EXERCISE
Records follow. Select each line holding "after".

RECORDS TO USE
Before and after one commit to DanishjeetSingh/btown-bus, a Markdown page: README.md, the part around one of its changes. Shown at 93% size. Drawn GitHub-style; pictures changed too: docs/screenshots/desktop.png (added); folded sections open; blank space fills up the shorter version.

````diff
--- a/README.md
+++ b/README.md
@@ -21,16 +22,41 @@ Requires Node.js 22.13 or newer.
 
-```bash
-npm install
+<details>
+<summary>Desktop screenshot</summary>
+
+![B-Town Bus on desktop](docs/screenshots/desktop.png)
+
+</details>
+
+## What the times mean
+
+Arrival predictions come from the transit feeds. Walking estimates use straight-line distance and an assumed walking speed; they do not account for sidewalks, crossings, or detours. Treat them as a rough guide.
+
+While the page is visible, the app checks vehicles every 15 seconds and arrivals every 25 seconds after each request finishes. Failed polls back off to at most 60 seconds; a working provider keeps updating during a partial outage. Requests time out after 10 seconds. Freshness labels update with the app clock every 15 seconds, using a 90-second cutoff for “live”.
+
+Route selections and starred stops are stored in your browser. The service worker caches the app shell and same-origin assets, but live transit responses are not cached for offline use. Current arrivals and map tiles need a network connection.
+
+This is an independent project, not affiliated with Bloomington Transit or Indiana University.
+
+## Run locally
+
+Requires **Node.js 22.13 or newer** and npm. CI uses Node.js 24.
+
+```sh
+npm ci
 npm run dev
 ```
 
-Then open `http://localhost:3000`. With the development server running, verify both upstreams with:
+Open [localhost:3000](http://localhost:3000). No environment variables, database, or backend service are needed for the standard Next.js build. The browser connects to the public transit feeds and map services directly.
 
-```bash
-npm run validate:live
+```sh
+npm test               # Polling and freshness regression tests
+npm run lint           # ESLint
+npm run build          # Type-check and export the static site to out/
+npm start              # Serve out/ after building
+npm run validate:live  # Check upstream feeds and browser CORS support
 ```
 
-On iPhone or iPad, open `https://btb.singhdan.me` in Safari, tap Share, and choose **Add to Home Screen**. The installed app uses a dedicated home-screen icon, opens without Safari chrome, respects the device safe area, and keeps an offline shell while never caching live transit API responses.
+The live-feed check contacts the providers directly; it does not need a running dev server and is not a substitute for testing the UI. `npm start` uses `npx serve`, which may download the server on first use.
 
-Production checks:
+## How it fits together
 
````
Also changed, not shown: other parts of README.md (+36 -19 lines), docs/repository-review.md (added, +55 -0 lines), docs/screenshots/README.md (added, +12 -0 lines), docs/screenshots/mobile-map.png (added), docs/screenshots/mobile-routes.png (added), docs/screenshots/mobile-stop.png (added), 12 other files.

EXPECTED OUTPUT
Before and after one commit to DanishjeetSingh/btown-bus, a Markdown page: README.md, the part around one of its changes. Shown at 93% size. Drawn GitHub-style; pictures changed too: docs/screenshots/desktop.png (added); folded sections open; blank space fills up the shorter version.
+While the page is visible, the app checks vehicles every 15 seconds and arrivals every 25 seconds after each request finishes. Failed polls back off to at most 60 seconds; a working provider keeps updating during a partial outage. Requests time out after 10 seconds. Freshness labels update with the app clock every 15 seconds, using a 90-second cutoff for “live”.
+npm start              # Serve out/ after building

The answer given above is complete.